    As far as the current level of publicity unschooling receives, I said I was pleased that it is getting more widespread attention. Googling now doesn’t give much indication of the historical level of publicity, however. In my experience, unschooling was the whispered-about option, though I’ll admit to being about four years out of date when it comes to homeschooling politics in my state.

    I’ll also admit to being one of those radicals who believes education should be tailored on a child-by-chld basis; summarily dismissing a program because it’s affiliated with a public school is as short-sighted as summarily dismissing a program because it’s homeschool-based.

  5. Interested Party says:

    Do you have a listing of future dates/locations? I’m particularly interested in anything near Chicago.

  6. I love this idea — of blogging the trip and doing the podcasts. Wonderful. Another example of the kind of lesson the child will never ever forget, as opposed to most of *my* high school education. Which I mostly forgot a few days after I learned it. Sounds like a very cool family. 😀

  7. Henry, I am always happy to see your comments about homeschooling, but I am uncomfortable with the way in which the comments here have aligned them with unschooling. I should preface the following comments with some necessary context that should reinforce the fact that my interest in this subject is not merely theoretical: my wife and I homeschool our two young children and my wife is also a board member of a local coop school, in which she also teaches Latin. We own and operate part of an educational publisher that sells partly, although not exclusively, to homeschoolers. I myself have been directly involved in the production of a Greek curriculum for families, including children as young as 8, of which we have happily sold thousands of copies.

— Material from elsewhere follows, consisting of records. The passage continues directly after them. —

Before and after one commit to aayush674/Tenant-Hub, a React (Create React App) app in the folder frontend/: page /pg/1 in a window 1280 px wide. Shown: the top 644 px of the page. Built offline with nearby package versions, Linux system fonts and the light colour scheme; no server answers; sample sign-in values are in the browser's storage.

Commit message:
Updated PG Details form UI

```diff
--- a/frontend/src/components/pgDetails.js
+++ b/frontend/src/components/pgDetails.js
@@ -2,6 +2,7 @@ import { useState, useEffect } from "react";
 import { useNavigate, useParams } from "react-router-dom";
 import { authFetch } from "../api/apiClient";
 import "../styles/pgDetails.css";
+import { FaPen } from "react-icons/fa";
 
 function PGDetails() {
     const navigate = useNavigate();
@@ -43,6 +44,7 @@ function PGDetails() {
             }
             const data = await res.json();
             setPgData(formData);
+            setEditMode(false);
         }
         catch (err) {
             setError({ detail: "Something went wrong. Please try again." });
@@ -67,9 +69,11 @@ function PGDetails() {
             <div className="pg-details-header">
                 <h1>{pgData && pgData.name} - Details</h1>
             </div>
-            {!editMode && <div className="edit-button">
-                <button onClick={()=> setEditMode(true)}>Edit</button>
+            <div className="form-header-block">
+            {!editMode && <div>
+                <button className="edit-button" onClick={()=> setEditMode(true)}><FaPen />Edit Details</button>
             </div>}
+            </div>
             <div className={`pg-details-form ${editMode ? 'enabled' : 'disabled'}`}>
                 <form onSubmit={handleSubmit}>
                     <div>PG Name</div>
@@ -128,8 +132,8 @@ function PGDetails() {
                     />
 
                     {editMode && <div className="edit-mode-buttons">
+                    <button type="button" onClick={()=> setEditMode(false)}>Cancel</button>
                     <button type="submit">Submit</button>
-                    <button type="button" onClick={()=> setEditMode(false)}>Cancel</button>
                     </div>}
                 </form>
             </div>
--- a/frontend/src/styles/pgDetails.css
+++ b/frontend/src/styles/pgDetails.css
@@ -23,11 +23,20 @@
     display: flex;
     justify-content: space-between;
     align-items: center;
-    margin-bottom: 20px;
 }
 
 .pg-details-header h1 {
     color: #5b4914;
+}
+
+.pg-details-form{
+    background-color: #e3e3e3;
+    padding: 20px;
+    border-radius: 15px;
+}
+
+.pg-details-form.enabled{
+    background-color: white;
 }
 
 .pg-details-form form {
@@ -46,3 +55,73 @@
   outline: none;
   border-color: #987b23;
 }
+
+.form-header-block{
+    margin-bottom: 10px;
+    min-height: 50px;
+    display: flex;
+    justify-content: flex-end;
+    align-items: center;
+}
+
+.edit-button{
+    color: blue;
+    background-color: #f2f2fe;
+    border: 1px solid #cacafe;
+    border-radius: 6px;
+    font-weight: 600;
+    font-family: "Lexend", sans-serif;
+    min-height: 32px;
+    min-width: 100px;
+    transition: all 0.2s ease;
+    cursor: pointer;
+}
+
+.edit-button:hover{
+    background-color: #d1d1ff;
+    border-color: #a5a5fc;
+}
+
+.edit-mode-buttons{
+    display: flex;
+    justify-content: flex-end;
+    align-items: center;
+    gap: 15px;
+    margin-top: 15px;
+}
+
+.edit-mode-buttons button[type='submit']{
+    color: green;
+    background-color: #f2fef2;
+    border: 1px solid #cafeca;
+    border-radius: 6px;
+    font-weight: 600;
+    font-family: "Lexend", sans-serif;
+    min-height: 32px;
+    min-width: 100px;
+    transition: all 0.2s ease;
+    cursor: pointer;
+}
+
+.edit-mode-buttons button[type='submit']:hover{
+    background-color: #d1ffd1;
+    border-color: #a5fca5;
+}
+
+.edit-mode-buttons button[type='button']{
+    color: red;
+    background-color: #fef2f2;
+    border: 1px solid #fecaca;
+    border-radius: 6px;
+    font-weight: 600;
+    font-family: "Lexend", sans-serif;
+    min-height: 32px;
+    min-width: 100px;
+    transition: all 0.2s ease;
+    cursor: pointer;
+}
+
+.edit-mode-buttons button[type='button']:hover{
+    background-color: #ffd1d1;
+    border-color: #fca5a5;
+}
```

    In particular, many homeschooling parents object to unschooling not because of its potential to undermine credibility with school administrators, but because of its potential to undermine education completely. Some unschoolers mistake a child’s every whim for a necessary and desirable individual pursuit. I object to this kind of pandering. Quite frankly, I want my children to pursue art, programming, game development, comic books, and other creative virtues that develop from their own interests and talents. But I also want them to be versed in an intellectual tradition.

    To be fair, there are many flavors of unschoolers, but I grimace at the hyphenation of the terms in these comments. We homeschool because we are interested in a grounded education for our children that includes materials not taught in the public schools. Yes, we are also interested in the flexibility to follow our kids’ individual needs, wants, or desires. But for us, and for many other homeschoolers, these traits are balanced against a considerable measure of traditional material and approaches. Just as I might not want the readers here to think that homeschooling is limited to a religious practice, I also wouldn’t want the readers here to think that homeschooling is limited to one particular educational philosophy.

  8. Henry Jenkins says:

    A reader above asks for the details on the McCloud family tour. You can get the schedule as far as it has been announced at

    Nothing listed for Chicago yet but it looks like the Midwest is scheduled for Spring 2007.

  9. There are no so many people who stand for homeschooling but i think that for some young people, it is not bad at all… and even preferable. I was studying at home for 3 years and that was the best time for me – besided getting education at my own pace, I learnt to manage my time and enjoyed real freedom 🙂